GIVEN ENTRIES below:

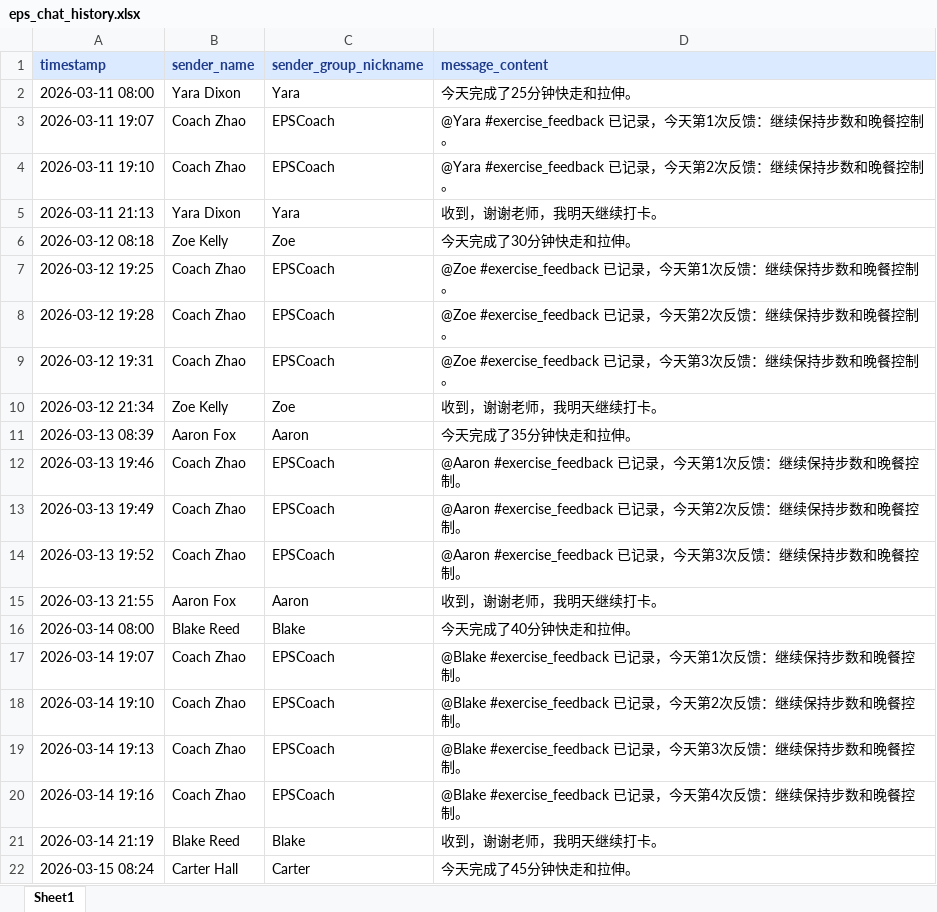
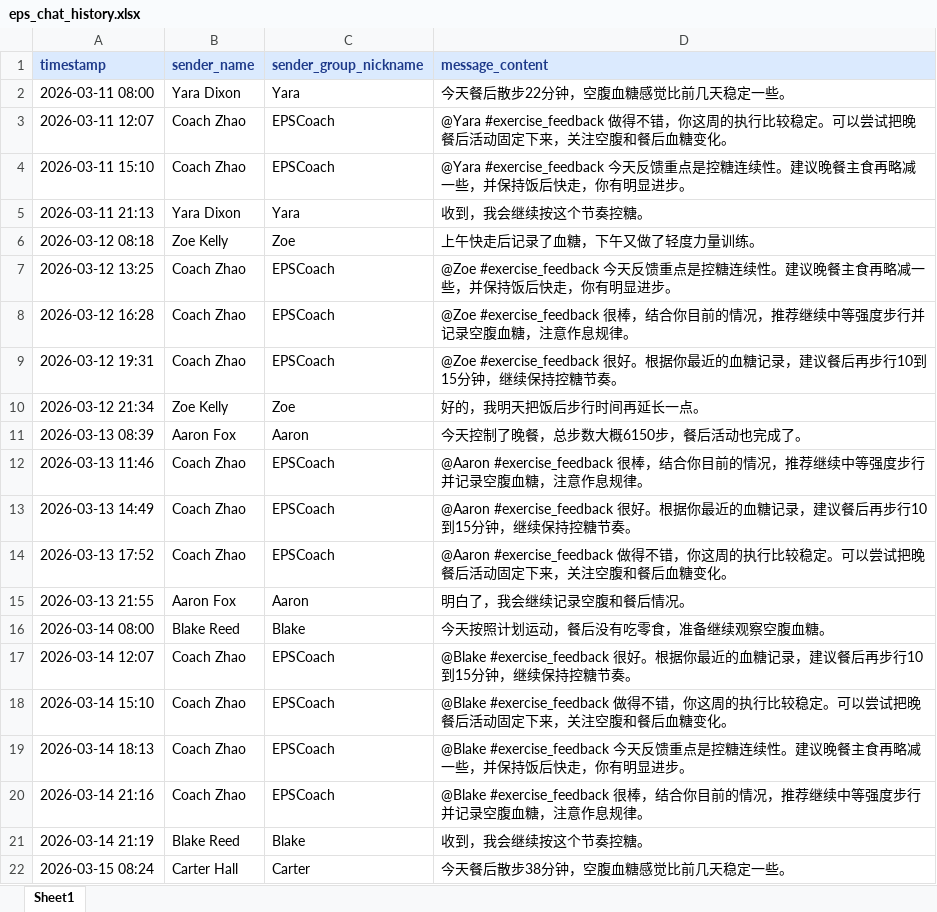
Before and after one commit to ling112211/Exercise-Prescription-System, an Excel workbook: data/example/checkin/glycemic/eps_chat_history.xlsx, sheet Sheet1, drawn as a sheet; only a part is shown; values as stored, in another font and other column widths than the file's, no borders; the diff covers the shown part only; the diff names each change by its address in the sheet, - before the commit and + after, or states it on an @@ line.

```diff
--- a/data/example/checkin/glycemic/eps_chat_history.xlsx (sheet Sheet1)
+++ b/data/example/checkin/glycemic/eps_chat_history.xlsx (sheet Sheet1)
-D2 (message_content): 今天完成了25分钟快走和拉伸。
+D2 (message_content): 今天餐后散步22分钟，空腹血糖感觉比前几天稳定一些。
-A3 (timestamp): 2026-03-11 19:07
+A3 (timestamp): 2026-03-11 12:07
-D3 (message_content): @Yara #exercise_feedback 已记录，今天第1次反馈：继续保持步数和晚餐控制。
+D3 (message_content): @Yara #exercise_feedback 做得不错，你这周的执行比较稳定。可以尝试把晚餐后活动固定下来，关注空腹和餐后血糖变化。
-A4 (timestamp): 2026-03-11 19:10
+A4 (timestamp): 2026-03-11 15:10
-D4 (message_content): @Yara #exercise_feedback 已记录，今天第2次反馈：继续保持步数和晚餐控制。
+D4 (message_content): @Yara #exercise_feedback 今天反馈重点是控糖连续性。建议晚餐主食再略减一些，并保持饭后快走，你有明显进步。
-D5 (message_content): 收到，谢谢老师，我明天继续打卡。
+D5 (message_content): 收到，我会继续按这个节奏控糖。
-D6 (message_content): 今天完成了30分钟快走和拉伸。
+D6 (message_content): 上午快走后记录了血糖，下午又做了轻度力量训练。
-A7 (timestamp): 2026-03-12 19:25
+A7 (timestamp): 2026-03-12 13:25
-D7 (message_content): @Zoe #exercise_feedback 已记录，今天第1次反馈：继续保持步数和晚餐控制。
+D7 (message_content): @Zoe #exercise_feedback 今天反馈重点是控糖连续性。建议晚餐主食再略减一些，并保持饭后快走，你有明显进步。
-A8 (timestamp): 2026-03-12 19:28
+A8 (timestamp): 2026-03-12 16:28
-D8 (message_content): @Zoe #exercise_feedback 已记录，今天第2次反馈：继续保持步数和晚餐控制。
+D8 (message_content): @Zoe #exercise_feedback 很棒，结合你目前的情况，推荐继续中等强度步行并记录空腹血糖，注意作息规律。
-D9 (message_content): @Zoe #exercise_feedback 已记录，今天第3次反馈：继续保持步数和晚餐控制。
+D9 (message_content): @Zoe #exercise_feedback 很好。根据你最近的血糖记录，建议餐后再步行10到15分钟，继续保持控糖节奏。
-D10 (message_content): 收到，谢谢老师，我明天继续打卡。
+D10 (message_content): 好的，我明天把饭后步行时间再延长一点。
-D11 (message_content): 今天完成了35分钟快走和拉伸。
+D11 (message_content): 今天控制了晚餐，总步数大概6150步，餐后活动也完成了。
-A12 (timestamp): 2026-03-13 19:46
+A12 (timestamp): 2026-03-13 11:46
-D12 (message_content): @Aaron #exercise_feedback 已记录，今天第1次反馈：继续保持步数和晚餐控制。
+D12 (message_content): @Aaron #exercise_feedback 很棒，结合你目前的情况，推荐继续中等强度步行并记录空腹血糖，注意作息规律。
-A13 (timestamp): 2026-03-13 19:49
+A13 (timestamp): 2026-03-13 14:49
-D13 (message_content): @Aaron #exercise_feedback 已记录，今天第2次反馈：继续保持步数和晚餐控制。
+D13 (message_content): @Aaron #exercise_feedback 很好。根据你最近的血糖记录，建议餐后再步行10到15分钟，继续保持控糖节奏。
-A14 (timestamp): 2026-03-13 19:52
+A14 (timestamp): 2026-03-13 17:52
-D14 (message_content): @Aaron #exercise_feedback 已记录，今天第3次反馈：继续保持步数和晚餐控制。
+D14 (message_content): @Aaron #exercise_feedback 做得不错，你这周的执行比较稳定。可以尝试把晚餐后活动固定下来，关注空腹和餐后血糖变化。
-D15 (message_content): 收到，谢谢老师，我明天继续打卡。
+D15 (message_content): 明白了，我会继续记录空腹和餐后情况。
-D16 (message_content): 今天完成了40分钟快走和拉伸。
+D16 (message_content): 今天按照计划运动，餐后没有吃零食，准备继续观察空腹血糖。
-A17 (timestamp): 2026-03-14 19:07
+A17 (timestamp): 2026-03-14 12:07
-D17 (message_content): @Blake #exercise_feedback 已记录，今天第1次反馈：继续保持步数和晚餐控制。
+D17 (message_content): @Blake #exercise_feedback 很好。根据你最近的血糖记录，建议餐后再步行10到15分钟，继续保持控糖节奏。
-A18 (timestamp): 2026-03-14 19:10
+A18 (timestamp): 2026-03-14 15:10
-D18 (message_content): @Blake #exercise_feedback 已记录，今天第2次反馈：继续保持步数和晚餐控制。
+D18 (message_content): @Blake #exercise_feedback 做得不错，你这周的执行比较稳定。可以尝试把晚餐后活动固定下来，关注空腹和餐后血糖变化。
-A19 (timestamp): 2026-03-14 19:13
+A19 (timestamp): 2026-03-14 18:13
-D19 (message_content): @Blake #exercise_feedback 已记录，今天第3次反馈：继续保持步数和晚餐控制。
+D19 (message_content): @Blake #exercise_feedback 今天反馈重点是控糖连续性。建议晚餐主食再略减一些，并保持饭后快走，你有明显进步。
-A20 (timestamp): 2026-03-14 19:16
+A20 (timestamp): 2026-03-14 21:16
-D20 (message_content): @Blake #exercise_feedback 已记录，今天第4次反馈：继续保持步数和晚餐控制。
+D20 (message_content): @Blake #exercise_feedback 很棒，结合你目前的情况，推荐继续中等强度步行并记录空腹血糖，注意作息规律。
-D21 (message_content): 收到，谢谢老师，我明天继续打卡。
+D21 (message_content): 收到，我会继续按这个节奏控糖。
-D22 (message_content): 今天完成了45分钟快走和拉伸。
+D22 (message_content): 今天餐后散步38分钟，空腹血糖感觉比前几天稳定一些。
```
Also changed, not shown: 34 edited cells elsewhere in this sheet, data/example/checkin/glycemic/eps_arm.xlsx, data/example/checkin/glycemic/human_arm.xlsx, 9 other files.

End of GIVEN ENTRIES.

- **WHAT YOU SHOULD DO**
I'd like the entries above repeated exactly, but without any of their pictures.

- **FINISHED EXERCISE**
Before and after one commit to ling112211/Exercise-Prescription-System, an Excel workbook: data/example/checkin/glycemic/eps_chat_history.xlsx, sheet Sheet1, drawn as a sheet; only a part is shown; values as stored, in another font and other column widths than the file's, no borders; the diff covers the shown part only; the diff names each change by its address in the sheet, - before the commit and + after, or states it on an @@ line.

```diff
--- a/data/example/checkin/glycemic/eps_chat_history.xlsx (sheet Sheet1)
+++ b/data/example/checkin/glycemic/eps_chat_history.xlsx (sheet Sheet1)
-D2 (message_content): 今天完成了25分钟快走和拉伸。
+D2 (message_content): 今天餐后散步22分钟，空腹血糖感觉比前几天稳定一些。
-A3 (timestamp): 2026-03-11 19:07
+A3 (timestamp): 2026-03-11 12:07
-D3 (message_content): @Yara #exercise_feedback 已记录，今天第1次反馈：继续保持步数和晚餐控制。
+D3 (message_content): @Yara #exercise_feedback 做得不错，你这周的执行比较稳定。可以尝试把晚餐后活动固定下来，关注空腹和餐后血糖变化。
-A4 (timestamp): 2026-03-11 19:10
+A4 (timestamp): 2026-03-11 15:10
-D4 (message_content): @Yara #exercise_feedback 已记录，今天第2次反馈：继续保持步数和晚餐控制。
+D4 (message_content): @Yara #exercise_feedback 今天反馈重点是控糖连续性。建议晚餐主食再略减一些，并保持饭后快走，你有明显进步。
-D5 (message_content): 收到，谢谢老师，我明天继续打卡。
+D5 (message_content): 收到，我会继续按这个节奏控糖。
-D6 (message_content): 今天完成了30分钟快走和拉伸。
+D6 (message_content): 上午快走后记录了血糖，下午又做了轻度力量训练。
-A7 (timestamp): 2026-03-12 19:25
+A7 (timestamp): 2026-03-12 13:25
-D7 (message_content): @Zoe #exercise_feedback 已记录，今天第1次反馈：继续保持步数和晚餐控制。
+D7 (message_content): @Zoe #exercise_feedback 今天反馈重点是控糖连续性。建议晚餐主食再略减一些，并保持饭后快走，你有明显进步。
-A8 (timestamp): 2026-03-12 19:28
+A8 (timestamp): 2026-03-12 16:28
-D8 (message_content): @Zoe #exercise_feedback 已记录，今天第2次反馈：继续保持步数和晚餐控制。
+D8 (message_content): @Zoe #exercise_feedback 很棒，结合你目前的情况，推荐继续中等强度步行并记录空腹血糖，注意作息规律。
-D9 (message_content): @Zoe #exercise_feedback 已记录，今天第3次反馈：继续保持步数和晚餐控制。
+D9 (message_content): @Zoe #exercise_feedback 很好。根据你最近的血糖记录，建议餐后再步行10到15分钟，继续保持控糖节奏。
-D10 (message_content): 收到，谢谢老师，我明天继续打卡。
+D10 (message_content): 好的，我明天把饭后步行时间再延长一点。
-D11 (message_content): 今天完成了35分钟快走和拉伸。
+D11 (message_content): 今天控制了晚餐，总步数大概6150步，餐后活动也完成了。
-A12 (timestamp): 2026-03-13 19:46
+A12 (timestamp): 2026-03-13 11:46
-D12 (message_content): @Aaron #exercise_feedback 已记录，今天第1次反馈：继续保持步数和晚餐控制。
+D12 (message_content): @Aaron #exercise_feedback 很棒，结合你目前的情况，推荐继续中等强度步行并记录空腹血糖，注意作息规律。
-A13 (timestamp): 2026-03-13 19:49
+A13 (timestamp): 2026-03-13 14:49
-D13 (message_content): @Aaron #exercise_feedback 已记录，今天第2次反馈：继续保持步数和晚餐控制。
+D13 (message_content): @Aaron #exercise_feedback 很好。根据你最近的血糖记录，建议餐后再步行10到15分钟，继续保持控糖节奏。
-A14 (timestamp): 2026-03-13 19:52
+A14 (timestamp): 2026-03-13 17:52
-D14 (message_content): @Aaron #exercise_feedback 已记录，今天第3次反馈：继续保持步数和晚餐控制。
+D14 (message_content): @Aaron #exercise_feedback 做得不错，你这周的执行比较稳定。可以尝试把晚餐后活动固定下来，关注空腹和餐后血糖变化。
-D15 (message_content): 收到，谢谢老师，我明天继续打卡。
+D15 (message_content): 明白了，我会继续记录空腹和餐后情况。
-D16 (message_content): 今天完成了40分钟快走和拉伸。
+D16 (message_content): 今天按照计划运动，餐后没有吃零食，准备继续观察空腹血糖。
-A17 (timestamp): 2026-03-14 19:07
+A17 (timestamp): 2026-03-14 12:07
-D17 (message_content): @Blake #exercise_feedback 已记录，今天第1次反馈：继续保持步数和晚餐控制。
+D17 (message_content): @Blake #exercise_feedback 很好。根据你最近的血糖记录，建议餐后再步行10到15分钟，继续保持控糖节奏。
-A18 (timestamp): 2026-03-14 19:10
+A18 (timestamp): 2026-03-14 15:10
-D18 (message_content): @Blake #exercise_feedback 已记录，今天第2次反馈：继续保持步数和晚餐控制。
+D18 (message_content): @Blake #exercise_feedback 做得不错，你这周的执行比较稳定。可以尝试把晚餐后活动固定下来，关注空腹和餐后血糖变化。
-A19 (timestamp): 2026-03-14 19:13
+A19 (timestamp): 2026-03-14 18:13
-D19 (message_content): @Blake #exercise_feedback 已记录，今天第3次反馈：继续保持步数和晚餐控制。
+D19 (message_content): @Blake #exercise_feedback 今天反馈重点是控糖连续性。建议晚餐主食再略减一些，并保持饭后快走，你有明显进步。
-A20 (timestamp): 2026-03-14 19:16
+A20 (timestamp): 2026-03-14 21:16
-D20 (message_content): @Blake #exercise_feedback 已记录，今天第4次反馈：继续保持步数和晚餐控制。
+D20 (message_content): @Blake #exercise_feedback 很棒，结合你目前的情况，推荐继续中等强度步行并记录空腹血糖，注意作息规律。
-D21 (message_content): 收到，谢谢老师，我明天继续打卡。
+D21 (message_content): 收到，我会继续按这个节奏控糖。
-D22 (message_content): 今天完成了45分钟快走和拉伸。
+D22 (message_content): 今天餐后散步38分钟，空腹血糖感觉比前几天稳定一些。
```
Also changed, not shown: 34 edited cells elsewhere in this sheet, data/example/checkin/glycemic/eps_arm.xlsx, data/example/checkin/glycemic/human_arm.xlsx, 9 other files.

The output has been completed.